Thomas
Campbell
1777
1844

Scottish Poet

Author Quotes

Let us do or die.

O'er Prague's proud arch the fires of ruin glow.

The combat deepens. On, ye brave, who rush to glory, or the grave! Wave, Munich! all thy banners wave, and charge with all thy chivalry.

There was silence deep as death, and the boldest held his breath for a time.

What's hallowed ground? Has earth a clod its Maker mean'd not should be trod by man, the image of his God, erect and free, unscourged by Superstition's rod.

Like angel visits, few and far between.

Of Nelson and the North sing the glorious day's renown, when to battle fierce came forth all the might of Denmark's crown, and her arms along the deep proudly shone.

The fierce extremes of good and ill to brook.

This was not the very finest quality of weaving with gold thread, of the kind that was being produced for the leading courts of the day by the Brussels workshops. Rather, it reflects the sort of medium-quality tapestries that the Florence workshops were producing at this time for use in the Medici palaces. Still, the pride they must have felt, knowing this would be destined to go to Como. Tapestry was such an important part of the theatrical presentation of the day. It was the whole stage set against which the formal side of life was acted out.

When love came first to earth, the Spring spread rose-beds to receive him.

Lo! at the couch where infant beauty sleeps; her silent watch the mournful mother keeps; she, while the lovely babe unconscious lies, smiles on her slumbering child with pensive eyes.

Oh! lives there, Heaven! beneath thy dread expanse, one hopeless, dark idolater of chance, content to feed with pleasures unrefin'd, the lukewarm passions of a lowly mind; who mouldering earthward, 'reft of every trust, in joyless union wedded to the dust, could all his parting energy dismiss, and call this barren world sufficient bliss?
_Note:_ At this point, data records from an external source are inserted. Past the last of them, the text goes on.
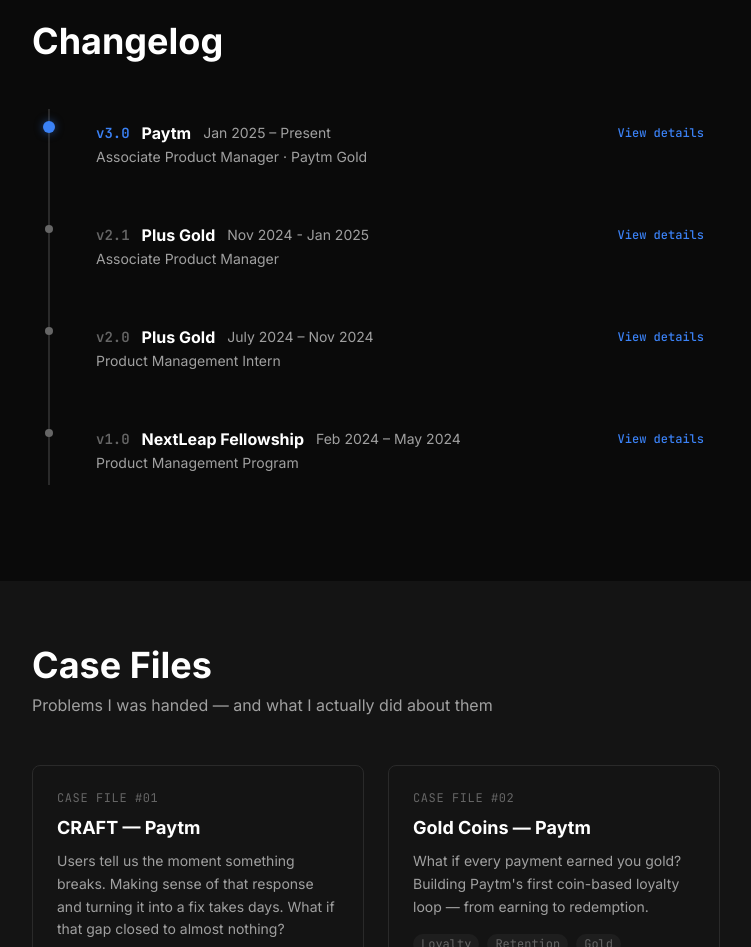
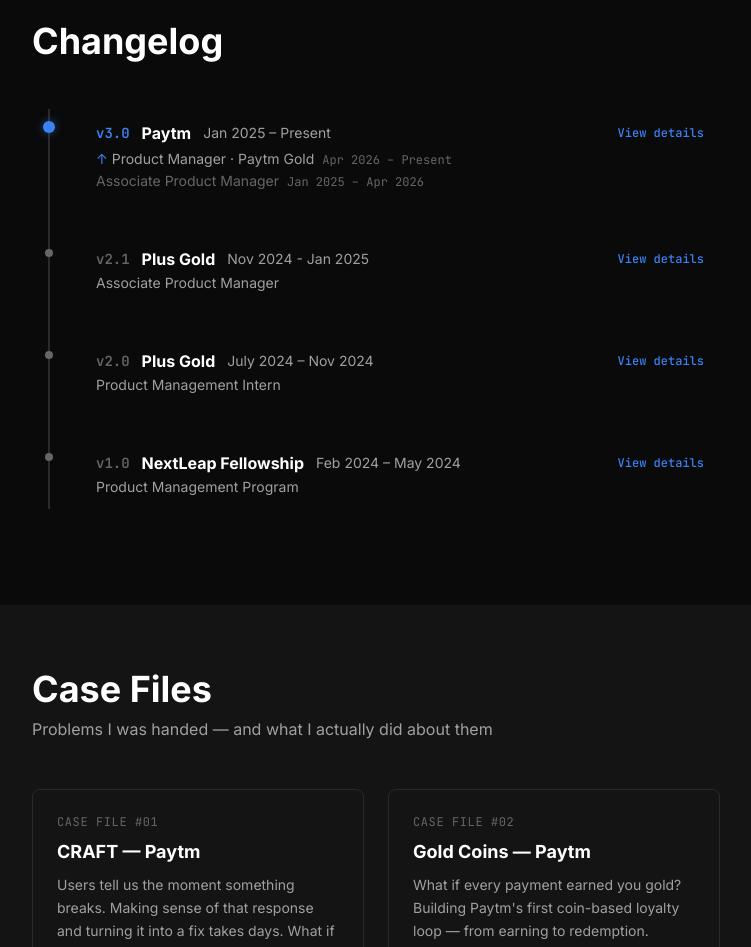
Before and after one commit to RohitKalita17/Rohit-s-Portfolio, a Next.js app: page / in a window 1280 px wide. Shown: the part 1320-2267 px from the top of the page, without its empty margins (264-1015 px from the left). Built offline with nearby package versions, Linux system fonts and the light colour scheme.

Commit message:
updated role

```diff
--- a/components/Experience.tsx
+++ b/components/Experience.tsx
@@ -9,6 +9,7 @@
   company: string;
   period: string;
   role: string;
+  roleHistory?: { title: string; period: string }[];
   shipped: string[];
   lesson: string;
   defaultOpen: boolean;
@@ -19,7 +20,11 @@
     version: "v3.0",
     company: "Paytm",
     period: "Jan 2025 – Present",
-    role: "Associate Product Manager · Paytm Gold",
+    role: "Product Manager · Paytm Gold",
+    roleHistory: [
+      { title: "Product Manager · Paytm Gold", period: "Apr 2026 – Present" },
+      { title: "Associate Product Manager", period: "Jan 2025 – Apr 2026" },
+    ],
     shipped: [
       "Gold Coins loyalty program — daily gold transactions up ~35%, with manual gold purchases up ~17% alongside coin redemptions",
       "Digital Silver launched from zero — revenue came in 30% above what we projected, without cannibalising Gold",
@@ -132,12 +137,35 @@
                 {v.period}
               </span>
             </div>
-            <span
-              className="text-sm"
-              style={{ color: "var(--text-secondary)" }}
-            >
-              {v.role}
-            </span>
+            {v.roleHistory ? (
+              <div className="flex flex-col gap-0.5 mt-0.5">
+                {v.roleHistory.map((r, i) => (
+                  <div key={i} className="flex items-baseline flex-wrap gap-x-2 gap-y-0.5">
+                    <span
+                      className="text-sm inline-flex items-baseline gap-1"
+                      style={{ color: i === 0 ? "var(--text-secondary)" : "var(--text-tertiary)" }}
+                    >
+                      {i === 0 && (
+                        <span aria-hidden style={{ color: "var(--accent)" }}>
+                          ↑
+                        </span>
+                      )}
+                      {r.title}
+                    </span>
+                    <span
+                      className="text-xs"
+                      style={{ color: "var(--text-tertiary)", fontFamily: "var(--font-jetbrains), monospace" }}
+                    >
+                      {r.period}
+                    </span>
+                  </div>
+                ))}
+              </div>
+            ) : (
+              <span className="text-sm" style={{ color: "var(--text-secondary)" }}>
+                {v.role}
+              </span>
+            )}
           </div>
           <button
             onClick={() => setOpen((o) => !o)}
```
The meteor flag of England.

Tis the sunset of life gives me mystical lore, And coming events cast their shadows before.

When the stormy winds do blow; when the battle rages loud and long, and the stormy winds do blow.

Lo! at the couch where infant beauty sleeps; Her silent watch the mournful mother keeps; She, while the lovely babe unconscious lies, Smiles on her slumbering child with pensive eyes.

Oh, leave this barren spot to me! Spare, woodman, space the beechen tree!

The more we live, more brief appear our life's succeeding stages; a day to childhood seems a year, and years like passing ages.

To bear is to conquer our fate.

While memory watches o'er the sad review of joys that faded like the morning dew.

Lochiel, Lochiel! beware of the day when the Lowlands shall meet thee in battle array!... Lochiel, Lochiel! beware of the day; for, dark and despairing, my sight I may seal, but man cannot cover what God would reveal. 'Tis the sunset of Lefe gives me mystical lore, and coming events cast their shadows before.

On Linden, when the sun was low, all bloodless lay the untrodden snow, and dark as winter was the flow of Iser, rolling rapidly.

The patriot's blood is the seed of Freedom's tree.

To prevail in the cause that is dearer than life, or, crush'd in its ruins, to die!

While the battle rages loud and long, and the stormy winds do blow.

Author Picture
First Name
Thomas
Last Name
Campbell
Birth Date
1777
Death Date
1844
Bio

Scottish Poet